● **TRY IT**: Give the listing again in full and exactly, apart from its pictures.

######

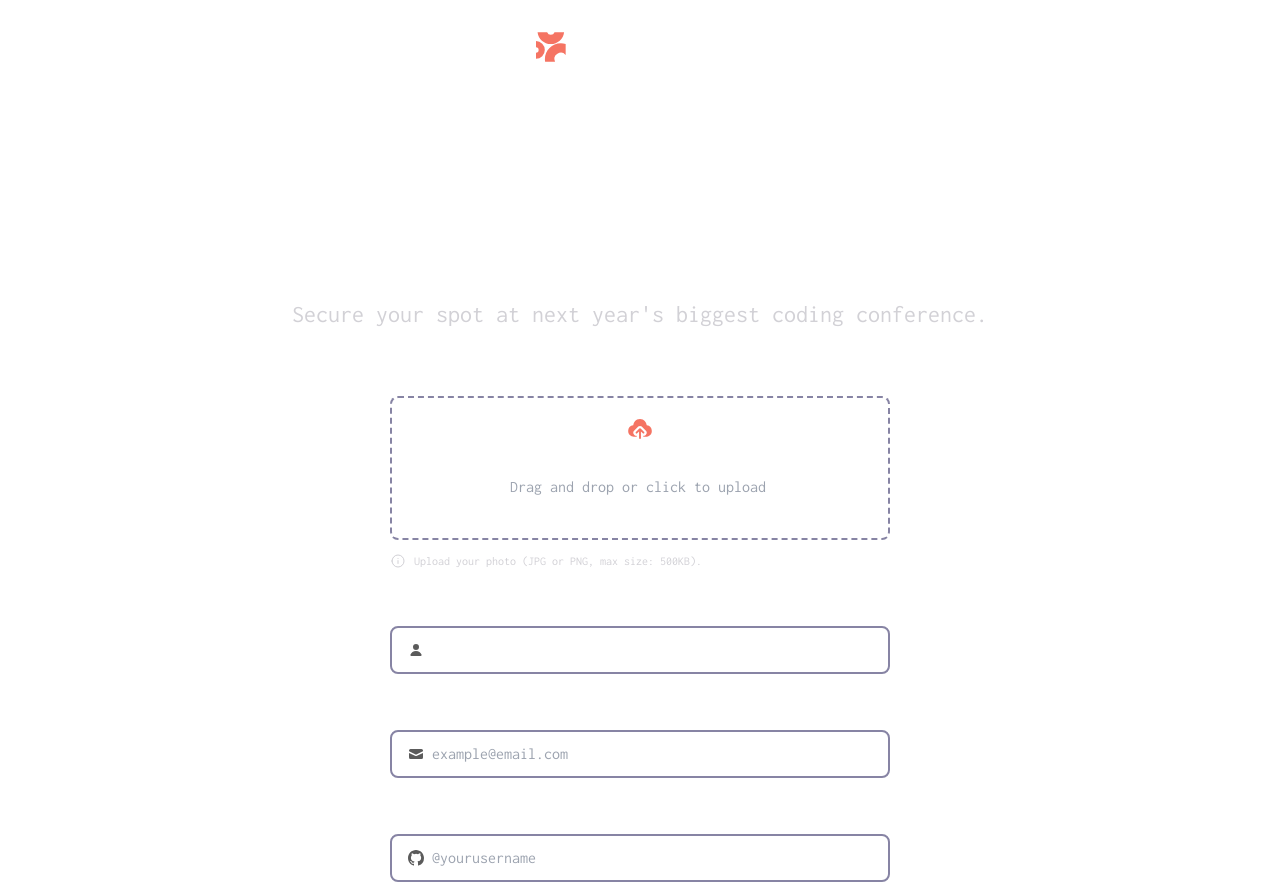
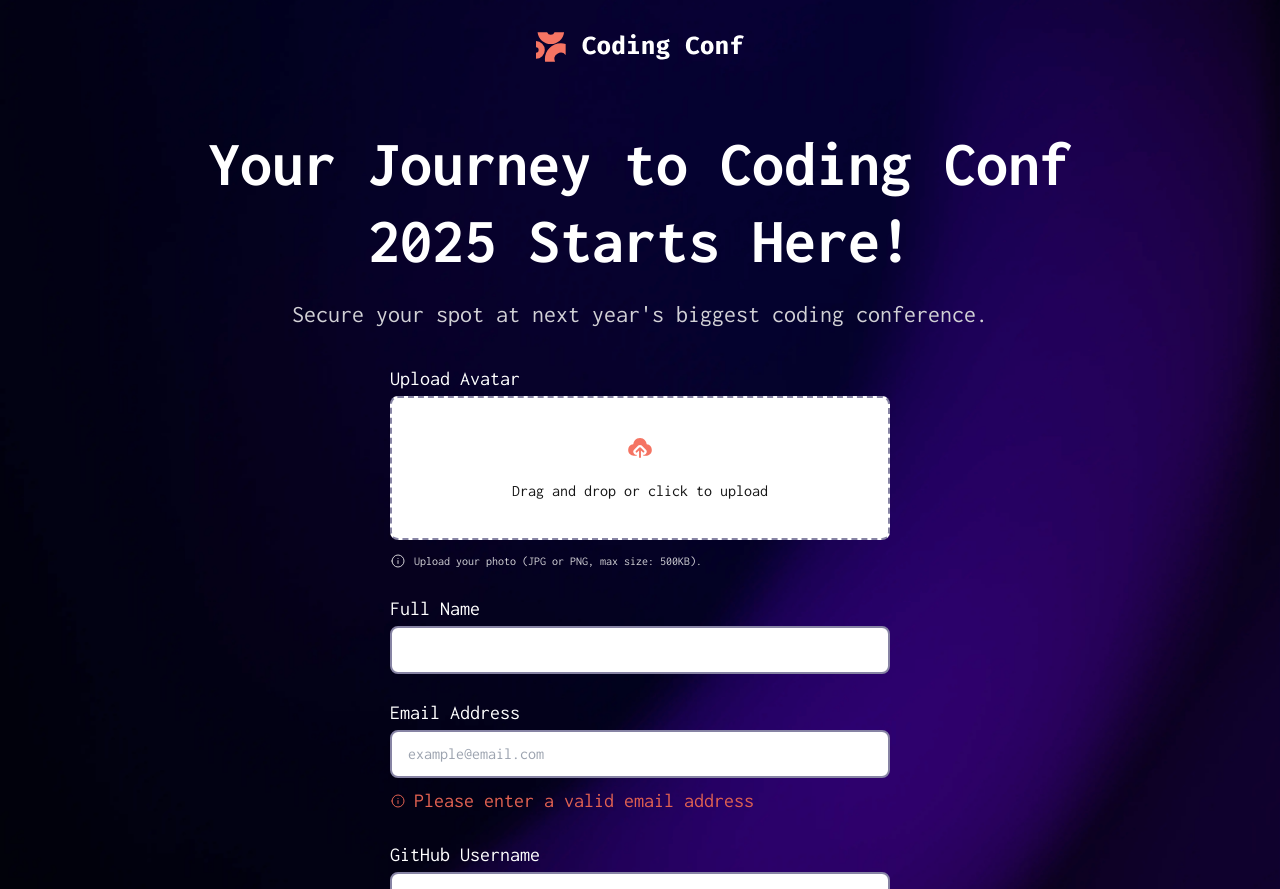
Before and after one commit to sksksk2024/ConferenceTicket, a React (Create React App) app in the folder frontend/: page / in a window 1280 px wide. Shown: the top 889 px of the page. Built offline with nearby package versions, Linux system fonts and the light colour scheme; a web font is replaced by a local one.

Commit message:
Frontend done

```diff
--- a/frontend/src/App.js
+++ b/frontend/src/App.js
@@ -1,10 +1,30 @@
 import Header from './components/Header';
 import Main from './components/Main';
 import Ticket from './components/Ticket';
+import BgMobile from './images/background-mobile.png';
+import BgTablet from './images/background-tablet.png';
+import BgDesktop from './images/background-desktop.png';
 
 function App() {
   return (
     <>
+      {/* Backgrounds */}
+      <img
+        src={BgMobile}
+        className="block sm:hidden -z-30 absolute top-0 left-0 bottom-0 min-h-[120vh] w-screen"
+        alt="background"
+      />
+      <img
+        src={BgTablet}
+        className="hidden sm:block -z-20 absolute top-0 left-0 bottom-0 min-h-[120vh] w-screen"
+        alt="background"
+      />
+      <img
+        src={BgDesktop}
+        className="hidden lg:block -z-10 absolute top-0 left-0 bottom-0 min-h-[120vh] w-screen"
+        alt="background"
+      />
+      {/* App */}
       <Header />
 
       <Main />
--- a/frontend/src/components/Form.jsx
+++ b/frontend/src/components/Form.jsx
@@ -1,7 +1,11 @@
+import { useState } from 'react';
 import Upload from './../images/icon-upload.svg';
 import Info from './../images/icon-info.svg';
+import InfoError from './../images/icon-info-error.svg';
 
 const Form = () => {
+  const [isHoveredImage, setIsHoveredImage] = useState(false);
+
   return (
     <form className="flex flex-col justify-center items-center gap-6 max-w-container-xs">
       {/* Image Input */}
@@ -12,23 +16,32 @@ const Form = () => {
         >
           Upload Avatar
         </label>
+        {/* SET BACKEND NEXT ERROR FOR NOT PUTTING VALID IMAGES */}
         <label
-          className="flex flex-col justify-center items-center input input-bordered flex items-center gap-2 h-144H
-                 border-2 border-dashed border-neutral-500 py-16P"
+          onMouseOver={() => setIsHoveredImage(!isHoveredImage)}
+          onMouseOut={() => setIsHoveredImage(!isHoveredImage)}
+          className={`flex flex-col justify-center items-center input input-bordered h-144H
+            gap-4     border-2 border-dashed border-neutral-500 cursor-pointer
+            ${isHoveredImage && 'bg-neutral-700'}`}
+        >
+          <div
+            className={`${
+              isHoveredImage &&
+              'p-8P bg-neutral-700 rounded-10BR border-2 border-neutral-500'
+            }`}
           >
             <img src={Upload} alt="put an image" />
-          <input
-            id="upload_avatar"
-            placeholder="Drag and drop or click to upload"
-            type=""
-            min={1}
-            max={20}
-            className="grow w-[260px]"
-            required
-          />
+          </div>
+          <p className={`${isHoveredImage && 'relative bottom-8I'}`}>
+            Drag and drop or click to upload
+          </p>
         </label>
-        <p className="flex gap-2 text-xs text-neutral-300 mt-4M">
-          <img src={Info} alt="info point" />
+        <p className="peer-invalid:hidden flex gap-2 text-xs text-neutral-300 mt-4M">
+          <img src={Info} alt="info point for uploading" />
+          Upload your photo (JPG or PNG, max size: 500KB).
+        </p>
+        <p className="peer-invalid:flex hidden gap-2 text-xs text-neutral-300 mt-4M">
+          <img src={Info} alt="info point for uploading" />
           Upload your photo (JPG or PNG, max size: 500KB).
         </p>
       </div>
@@ -41,27 +54,14 @@ const Form = () => {
         >
           Full Name
         </label>
-        <label
-          className="input input-bordered flex items-center gap-2
-        border-2 border-solid border-neutral-500"
-        >
-          <svg
-            xmlns="http://www.w3.org/2000/svg"
-            viewBox="0 0 16 16"
-            fill="currentColor"
-            className="h-4 w-4 opacity-70"
-          >
-            <path d="M8 8a3 3 0 1 0 0-6 3 3 0 0 0 0 6ZM12.735 14c.618 0 1.093-.561.872-1.139a6.002 6.002 0 0 0-11.215 0c-.22.578.254 1.139.872 1.139h9.47Z" />
-          </svg>
         <input
           id="full_name"
           type="text"
           min={1}
           max={20}
-            className="grow"
+          className="peer grow input input-bordered border-2 border-neutral-500 focus:invalid:border-orange-700 invalid:text-orange-700 cursor-pointer hover:bg-neutral-700"
           required
         />
-        </label>
       </div>
 
       {/* Email */}
@@ -72,29 +72,19 @@ const Form = () => {
         >
           Email Address
         </label>
-        <label
-          className="input input-bordered flex items-center gap-2
-        border-2 border-solid border-neutral-500"
-        >
-          <svg
-            xmlns="http://www.w3.org/2000/svg"
-            viewBox="0 0 16 16"
-            fill="currentColor"
-            className="h-4 w-4 opacity-70"
-          >
-            <path d="M2.5 3A1.5 1.5 0 0 0 1 4.5v.793c.026.009.051.02.076.032L7.674 8.51c.206.1.446.1.652 0l6.598-3.185A.755.755 0 0 1 15 5.293V4.5A1.5 1.5 0 0 0 13.5 3h-11Z" />
-            <path d="M15 6.954 8.978 9.86a2.25 2.25 0 0 1-1.956 0L1 6.954V11.5A1.5 1.5 0 0 0 2.5 13h11a1.5 1.5 0 0 0 1.5-1.5V6.954Z" />
-          </svg>
         <input
           id="email"
           type="email"
           min={1}
           max={20}
-            className="grow"
+          className="peer grow input input-bordered border-2 border-neutral-500 focus:invalid:border-orange-700 invalid:text-orange-700 cursor-pointer hover:bg-neutral-700"
           placeholder="example@email.com"
           required
         />
-        </label>
+        <div className="peer-invalid:flex hidden justify-start items-center gap-2 text-orange-700">
+          <img src={InfoError} alt="info point for email" />
+          <p>Please enter a valid email address</p>
+        </div>
       </div>
 
       {/* Github Username */}
@@ -105,28 +95,15 @@ const Form = () => {
         >
           GitHub Username
         </label>
-        <label
-          className="input input-bordered flex items-center gap-2
-        border-2 border-solid border-neutral-500"
-        >
-          <svg
-            xmlns="http://www.w3.org/2000/svg"
-            viewBox="0 0 16 16"
-            fill="currentColor"
-            className="h-4 w-4 opacity-70"
-          >
-            <path d="M8 0C3.58 0 0 3.58 0 8c0 3.54 2.29 6.53 5.47 7.59.4.07.55-.17.55-.38 0-.19-.01-.82-.01-1.49-2.01.37-2.53-.49-2.69-.94-.09-.23-.48-.94-.82-1.13-.28-.15-.68-.52-.01-.53.63-.01 1.08.58 1.23.82.72 1.21 1.87.87 2.33.66.07-.52.28-.87.51-1.07-1.78-.2-3.64-.89-3.64-3.95 0-.87.31-1.59.82-2.15-.08-.2-.36-1.01.08-2.1 0 0 .67-.21 2.2.82a7.54 7.54 0 0 1 4.01 0c1.53-1.03 2.2-.82 2.2-.82.44 1.09.16 1.9.08 2.1.51.56.82 1.28.82 2.15 0 3.07-1.87 3.75-3.65 3.95.29.25.54.73.54 1.48 0 1.07-.01 1.93-.01 2.2 0 .21.15.46.55.38A8.001 8.001 0 0 0 16 8c0-4.42-3.58-8-8-8z" />
-          </svg>
         <input
           id="github"
           type="text"
           min={1}
           max={20}
-            className="grow h-48H"
+          className="peer grow input input-bordered border-2 border-neutral-500 focus:invalid:border-orange-700 invalid:text-orange-700 cursor-pointer hover:bg-neutral-700"
           placeholder="@yourusername"
           required
         />
-        </label>
       </div>
 
       <button className="btn glass font-[800] text-neutral-900 text-lg min-w-container-200 w-[90vw] max-w-container-500 bg-orange-500 hover:bg-orange-700 rounded-10BR">
```
Also changed, not shown: frontend/src/images/icon-info-error.svg (added). Lines whose indentation alone changed are shown as unchanged.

######

● **ANSWER TO THE PROBLEM**:
Before and after one commit to sksksk2024/ConferenceTicket, a React (Create React App) app in the folder frontend/: page / in a window 1280 px wide. Shown: the top 889 px of the page. Built offline with nearby package versions, Linux system fonts and the light colour scheme; a web font is replaced by a local one.

Commit message:
Frontend done

```diff
--- a/frontend/src/App.js
+++ b/frontend/src/App.js
@@ -1,10 +1,30 @@
 import Header from './components/Header';
 import Main from './components/Main';
 import Ticket from './components/Ticket';
+import BgMobile from './images/background-mobile.png';
+import BgTablet from './images/background-tablet.png';
+import BgDesktop from './images/background-desktop.png';
 
 function App() {
   return (
     <>
+      {/* Backgrounds */}
+      <img
+        src={BgMobile}
+        className="block sm:hidden -z-30 absolute top-0 left-0 bottom-0 min-h-[120vh] w-screen"
+        alt="background"
+      />
+      <img
+        src={BgTablet}
+        className="hidden sm:block -z-20 absolute top-0 left-0 bottom-0 min-h-[120vh] w-screen"
+        alt="background"
+      />
+      <img
+        src={BgDesktop}
+        className="hidden lg:block -z-10 absolute top-0 left-0 bottom-0 min-h-[120vh] w-screen"
+        alt="background"
+      />
+      {/* App */}
       <Header />
 
       <Main />
--- a/frontend/src/components/Form.jsx
+++ b/frontend/src/components/Form.jsx
@@ -1,7 +1,11 @@
+import { useState } from 'react';
 import Upload from './../images/icon-upload.svg';
 import Info from './../images/icon-info.svg';
+import InfoError from './../images/icon-info-error.svg';
 
 const Form = () => {
+  const [isHoveredImage, setIsHoveredImage] = useState(false);
+
   return (
     <form className="flex flex-col justify-center items-center gap-6 max-w-container-xs">
       {/* Image Input */}
@@ -12,23 +16,32 @@ const Form = () => {
         >
           Upload Avatar
         </label>
+        {/* SET BACKEND NEXT ERROR FOR NOT PUTTING VALID IMAGES */}
         <label
-          className="flex flex-col justify-center items-center input input-bordered flex items-center gap-2 h-144H
-                 border-2 border-dashed border-neutral-500 py-16P"
+          onMouseOver={() => setIsHoveredImage(!isHoveredImage)}
+          onMouseOut={() => setIsHoveredImage(!isHoveredImage)}
+          className={`flex flex-col justify-center items-center input input-bordered h-144H
+            gap-4     border-2 border-dashed border-neutral-500 cursor-pointer
+            ${isHoveredImage && 'bg-neutral-700'}`}
+        >
+          <div
+            className={`${
+              isHoveredImage &&
+              'p-8P bg-neutral-700 rounded-10BR border-2 border-neutral-500'
+            }`}
           >
             <img src={Upload} alt="put an image" />
-          <input
-            id="upload_avatar"
-            placeholder="Drag and drop or click to upload"
-            type=""
-            min={1}
-            max={20}
-            className="grow w-[260px]"
-            required
-          />
+          </div>
+          <p className={`${isHoveredImage && 'relative bottom-8I'}`}>
+            Drag and drop or click to upload
+          </p>
         </label>
-        <p className="flex gap-2 text-xs text-neutral-300 mt-4M">
-          <img src={Info} alt="info point" />
+        <p className="peer-invalid:hidden flex gap-2 text-xs text-neutral-300 mt-4M">
+          <img src={Info} alt="info point for uploading" />
+          Upload your photo (JPG or PNG, max size: 500KB).
+        </p>
+        <p className="peer-invalid:flex hidden gap-2 text-xs text-neutral-300 mt-4M">
+          <img src={Info} alt="info point for uploading" />
           Upload your photo (JPG or PNG, max size: 500KB).
         </p>
       </div>
@@ -41,27 +54,14 @@ const Form = () => {
         >
           Full Name
         </label>
-        <label
-          className="input input-bordered flex items-center gap-2
-        border-2 border-solid border-neutral-500"
-        >
-          <svg
-            xmlns="http://www.w3.org/2000/svg"
-            viewBox="0 0 16 16"
-            fill="currentColor"
-            className="h-4 w-4 opacity-70"
-          >
-            <path d="M8 8a3 3 0 1 0 0-6 3 3 0 0 0 0 6ZM12.735 14c.618 0 1.093-.561.872-1.139a6.002 6.002 0 0 0-11.215 0c-.22.578.254 1.139.872 1.139h9.47Z" />
-          </svg>
         <input
           id="full_name"
           type="text"
           min={1}
           max={20}
-            className="grow"
+          className="peer grow input input-bordered border-2 border-neutral-500 focus:invalid:border-orange-700 invalid:text-orange-700 cursor-pointer hover:bg-neutral-700"
           required
         />
-        </label>
       </div>
 
       {/* Email */}
@@ -72,29 +72,19 @@ const Form = () => {
         >
           Email Address
         </label>
-        <label
-          className="input input-bordered flex items-center gap-2
-        border-2 border-solid border-neutral-500"
-        >
-          <svg
-            xmlns="http://www.w3.org/2000/svg"
-            viewBox="0 0 16 16"
-            fill="currentColor"
-            className="h-4 w-4 opacity-70"
-          >
-            <path d="M2.5 3A1.5 1.5 0 0 0 1 4.5v.793c.026.009.051.02.076.032L7.674 8.51c.206.1.446.1.652 0l6.598-3.185A.755.755 0 0 1 15 5.293V4.5A1.5 1.5 0 0 0 13.5 3h-11Z" />
-            <path d="M15 6.954 8.978 9.86a2.25 2.25 0 0 1-1.956 0L1 6.954V11.5A1.5 1.5 0 0 0 2.5 13h11a1.5 1.5 0 0 0 1.5-1.5V6.954Z" />
-          </svg>
         <input
           id="email"
           type="email"
           min={1}
           max={20}
-            className="grow"
+          className="peer grow input input-bordered border-2 border-neutral-500 focus:invalid:border-orange-700 invalid:text-orange-700 cursor-pointer hover:bg-neutral-700"
           placeholder="example@email.com"
           required
         />
-        </label>
+        <div className="peer-invalid:flex hidden justify-start items-center gap-2 text-orange-700">
+          <img src={InfoError} alt="info point for email" />
+          <p>Please enter a valid email address</p>
+        </div>
       </div>
 
       {/* Github Username */}
@@ -105,28 +95,15 @@ const Form = () => {
         >
           GitHub Username
         </label>
-        <label
-          className="input input-bordered flex items-center gap-2
-        border-2 border-solid border-neutral-500"
-        >
-          <svg
-            xmlns="http://www.w3.org/2000/svg"
-            viewBox="0 0 16 16"
-            fill="currentColor"
-            className="h-4 w-4 opacity-70"
-          >
-            <path d="M8 0C3.58 0 0 3.58 0 8c0 3.54 2.29 6.53 5.47 7.59.4.07.55-.17.55-.38 0-.19-.01-.82-.01-1.49-2.01.37-2.53-.49-2.69-.94-.09-.23-.48-.94-.82-1.13-.28-.15-.68-.52-.01-.53.63-.01 1.08.58 1.23.82.72 1.21 1.87.87 2.33.66.07-.52.28-.87.51-1.07-1.78-.2-3.64-.89-3.64-3.95 0-.87.31-1.59.82-2.15-.08-.2-.36-1.01.08-2.1 0 0 .67-.21 2.2.82a7.54 7.54 0 0 1 4.01 0c1.53-1.03 2.2-.82 2.2-.82.44 1.09.16 1.9.08 2.1.51.56.82 1.28.82 2.15 0 3.07-1.87 3.75-3.65 3.95.29.25.54.73.54 1.48 0 1.07-.01 1.93-.01 2.2 0 .21.15.46.55.38A8.001 8.001 0 0 0 16 8c0-4.42-3.58-8-8-8z" />
-          </svg>
         <input
           id="github"
           type="text"
           min={1}
           max={20}
-            className="grow h-48H"
+          className="peer grow input input-bordered border-2 border-neutral-500 focus:invalid:border-orange-700 invalid:text-orange-700 cursor-pointer hover:bg-neutral-700"
           placeholder="@yourusername"
           required
         />
-        </label>
       </div>
 
       <button className="btn glass font-[800] text-neutral-900 text-lg min-w-container-200 w-[90vw] max-w-container-500 bg-orange-500 hover:bg-orange-700 rounded-10BR">
```
Also changed, not shown: frontend/src/images/icon-info-error.svg (added). Lines whose indentation alone changed are shown as unchanged.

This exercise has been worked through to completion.